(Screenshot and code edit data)
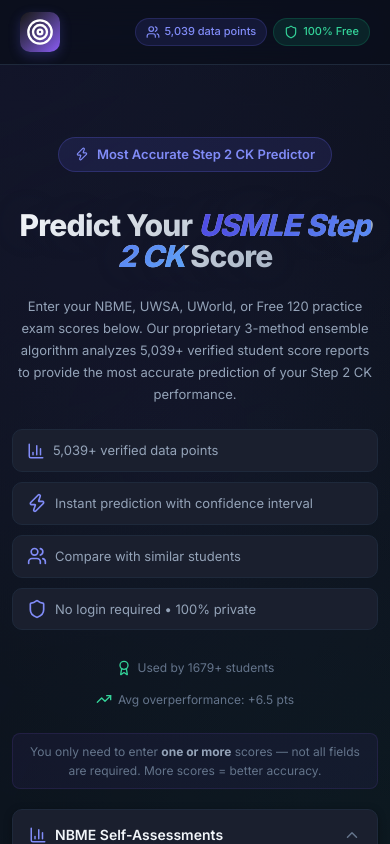
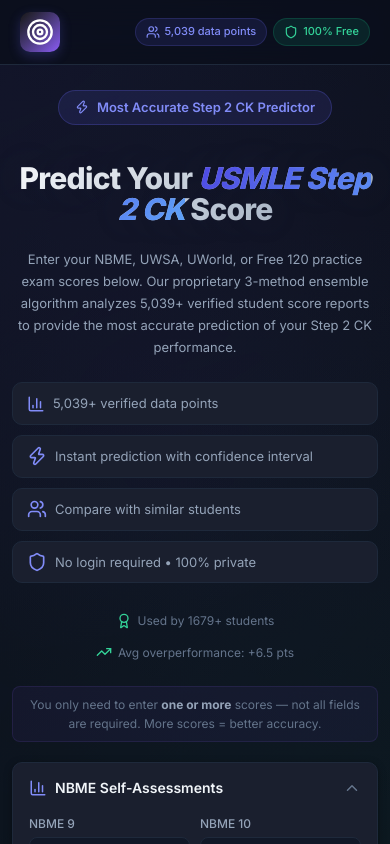
Before and after one commit to Imloooser/usmle-static, a Next.js app: page / in a window 390 px wide. Shown: the top 844 px of the page. Built offline with nearby package versions, Linux system fonts and the light colour scheme.

Commit message:
Adjust padding for stepscore-main on small devices

```diff
--- a/src/app/globals.css
+++ b/src/app/globals.css
@@ -1614,7 +1614,7 @@
 
 /* Medium phones & Small Tablets (381px - 600px) */
 @media (max-width: 600px) {
-  .stepscore-main { padding: 72px 12px 40px; }
+  .stepscore-main { padding: 25px 12px 30px; }
   .header-content { flex-direction: row; justify-content: space-between; align-items: center; gap: 10px; }
   .header-pills { gap: 6px; width: auto; }
   .stat-pill { padding: 4px 10px; font-size: 11px; }
```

> Task statement
Since the pictures are not wanted, write out the rest of the data exactly as it reads.

> Written response
Before and after one commit to Imloooser/usmle-static, a Next.js app: page / in a window 390 px wide. Shown: the top 844 px of the page. Built offline with nearby package versions, Linux system fonts and the light colour scheme.

Commit message:
Adjust padding for stepscore-main on small devices

```diff
--- a/src/app/globals.css
+++ b/src/app/globals.css
@@ -1614,7 +1614,7 @@
 
 /* Medium phones & Small Tablets (381px - 600px) */
 @media (max-width: 600px) {
-  .stepscore-main { padding: 72px 12px 40px; }
+  .stepscore-main { padding: 25px 12px 30px; }
   .header-content { flex-direction: row; justify-content: space-between; align-items: center; gap: 10px; }
   .header-pills { gap: 6px; width: auto; }
   .stat-pill { padding: 4px 10px; font-size: 11px; }
```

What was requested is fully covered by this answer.